Monitoring and evaluation carried out by Behaviour Change has shown that in areas that benefitted last year a reduced rate of gum littering is still being observed six months after clean-up and the installation of prevention materials. 

Rushcliffe Borough Council’s Cabinet Portfolio Holder for Environment and Safety Cllr Rob Inglis said: “We’re delighted our funding application was successful and we are now clearing areas that are spoilt by chewing gum.

“It creates an eyesore and it can stick to footwear and clothing, and we want to encourage people to bin their gum, there are no excuses.

“Our three new eco-friendly gum removal machines are a fantastic asset for our cleansing team who are now fully trained in using the equipment. The machines are fully electric which aligns with our Carbon Clever priorities to further protect the environment.”

Estimates suggest the annual clean-up cost of chewing gum for councils in the UK is around £7 million and, according to Keep Britain Tidy, around 77% of England’s streets and 99% of retail sites are stained with gum.

Environment Minister Rebecca Pow said: “Littering blights our communities, spoils our countryside, harms our wildlife and wastes taxpayers’ money when cleaning it up. That’s why we’re working with gum producers to tackle chewing gum stains.

“After the success of the first round of funding, this next slice will give councils further support to clean up our towns and cities.”

In its first year the task force awarded 44 grants worth a total of £1.2 million, benefitting 53 councils who were able to clean an estimated 2.5km2 of pavement, an area larger than 467 football pitches.

By combining targeted street cleaning with specially designed signage to encourage people to bin their gum, participating councils achieved reductions in gum littering of up to 80% in the first two months.”

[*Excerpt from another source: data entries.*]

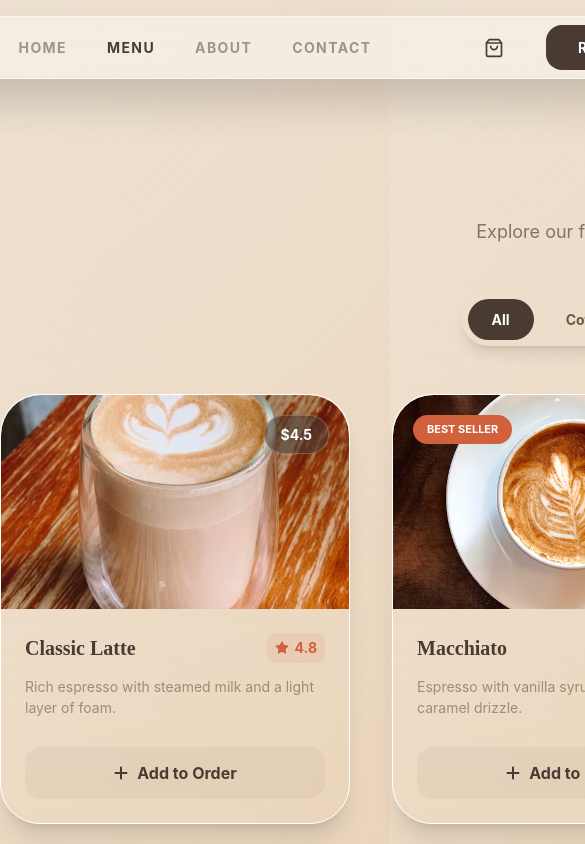
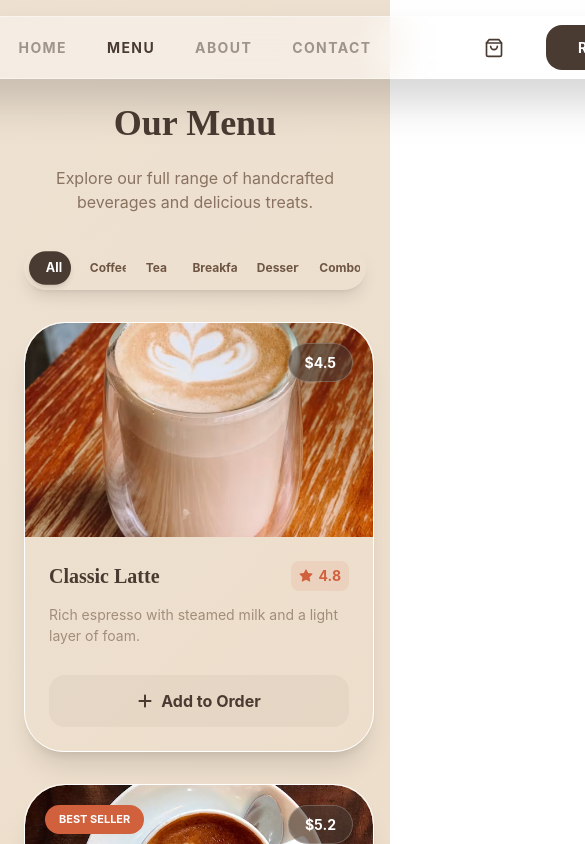
Before and after one commit to rachel0623123/coffee_station_nick, a React (Vite) app: page /menu in a window 390 px wide. Shown: the top 844 px of the page, 585 px wide, since content can reach past the window. Built offline with nearby package versions, Linux system fonts and the light colour scheme.

Commit message:
fix: implemented menu page responsive.

```diff
--- a/src/app/index.css
+++ b/src/app/index.css
@@ -60,10 +60,10 @@ main {
         @apply px-8 py-4 rounded-full text-coffee-900 bg-coffee-900/5 font-sans font-bold border-1 border-coffee-900/10 hover:scale-105 hover:bg-beige/10 hover:border-coffee-900/20 transition-all duration-300
     }
     .flRound_dark_btn-smallSize {
-        @apply bg-coffee-900 py-2.5 px-6 rounded-full text-white font-bold font-sans text-smTxt transition-all duration-300
+        @apply px-4 sm:px-6 py-2 sm:py-2.5 rounded-full text-xs sm:text-sm font-bold transition-all duration-300 relative overflow-hidden whitespace-nowrap bg-coffee-900 text-white shadow-md scale-105
     }
     .flRound_light_btn-smallSize {
-        @apply bg-transparent py-2.5 px-6 rounded-full text-coffee-800 font-bold font-sans text-smTxt transition-all duration-300 hover:bg-white/40 hover:text-coffee-900
+        @apply px-4 sm:px-6 py-2 sm:py-2.5 rounded-full text-xs sm:text-sm font-bold transition-all duration-300 relative overflow-hidden whitespace-nowrap bg-transparent text-coffee-800 hover:bg-white/40 hover:text-coffee-900
     }
 
 
--- a/src/shared/ui/product/ProductSection.tsx
+++ b/src/shared/ui/product/ProductSection.tsx
@@ -10,18 +10,18 @@ export const ProductSection = () => {
 
     return (
         <section className="w-full">
-            <div className="w-lgScreen m-auto">
-                <div className="text-center mb-12 mt-8">
-                    <h1 className="text-bgTtl font-serif font-bold text-coffee-900 mb-4">Our Menu</h1>
-                    <p className="text-mdTxt text-coffee-800/80 max-w-2xl mx-auto">Explore our full range of handcrafted beverages and delicious treats.</p>
+            <div className="container mx-auto px-6 relative z-10">
+                <div className="text-center mb-8 sm:mb-12 mt-4 sm:mt-8">
+                    <h1 className="text-Ttl sm:text-mdTtl md:text-bgTtl font-serif font-bold text-coffee-900 mb-4">Our Menu</h1>
+                    <p className="sm:text-mdTxt text-coffee-800/80 max-w-2xl mx-auto">Explore our full range of handcrafted beverages and delicious treats.</p>
                 </div>
-                <div className="z-30 mb-12 flex justify-center">
-                    <div className="px-1.5 py-1.5 rounded-full flex gap-2 overflow-x-auto shadow-lg max-w-full">
+                <div className="sticky top-24 sm:top-28 z-30 mb-8 sm:mb-12 flex justify-center">
+                    <div className="px-1.5 py-1.5 rounded-full flex gap-1 sm:gap-2 overflow-x-auto shadow-lg max-w-[95vw] sm:max-w-full no-scrollbar">
                         {category.map((item, index) => {
 
                             return (
                                 <Button
-                                    className={actCategory === item ? `flRound_dark_btn-smallSize` : `flRound_light_btn-smallSize`}
+                                    className={actCategory === item ? `flRound_dark_btn-smallSize group` : `flRound_light_btn-smallSize groups`}
                                     content={item}
                                     key={index}
                                     onClick={() => {setActCategory(item)}}
@@ -30,7 +30,7 @@ export const ProductSection = () => {
                         })}
                     </div>
                 </div>
-                <div className="grid grid-cols-4 gap-8 min-h-[50vh]">
+                <div className="grid grid-cols-1 md:grid-cols-2 lg:grid-cols-3 2xl:grid-cols-4 gap-8 min-h-[50vh]">
                     {products.map((item) => {
                         if (actCategory === "All" || actCategory === item.category)
                         return (
```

Allison Ogden-Newton OBE, Keep Britain Tidy’s chief executive, said: “Chewing gum litter is highly visible on our high streets and is both difficult and expensive to clean up, so the support for councils provided by the Chewing Gum Task Force and the gum manufacturers is very welcome.

“However, once the gum has been cleaned up, it is vital to remind the public that when it comes to litter, whether it’s gum or anything else, there is only one place it should be – in the bin – and that is why the behaviour change element of the task force’s work is so important.”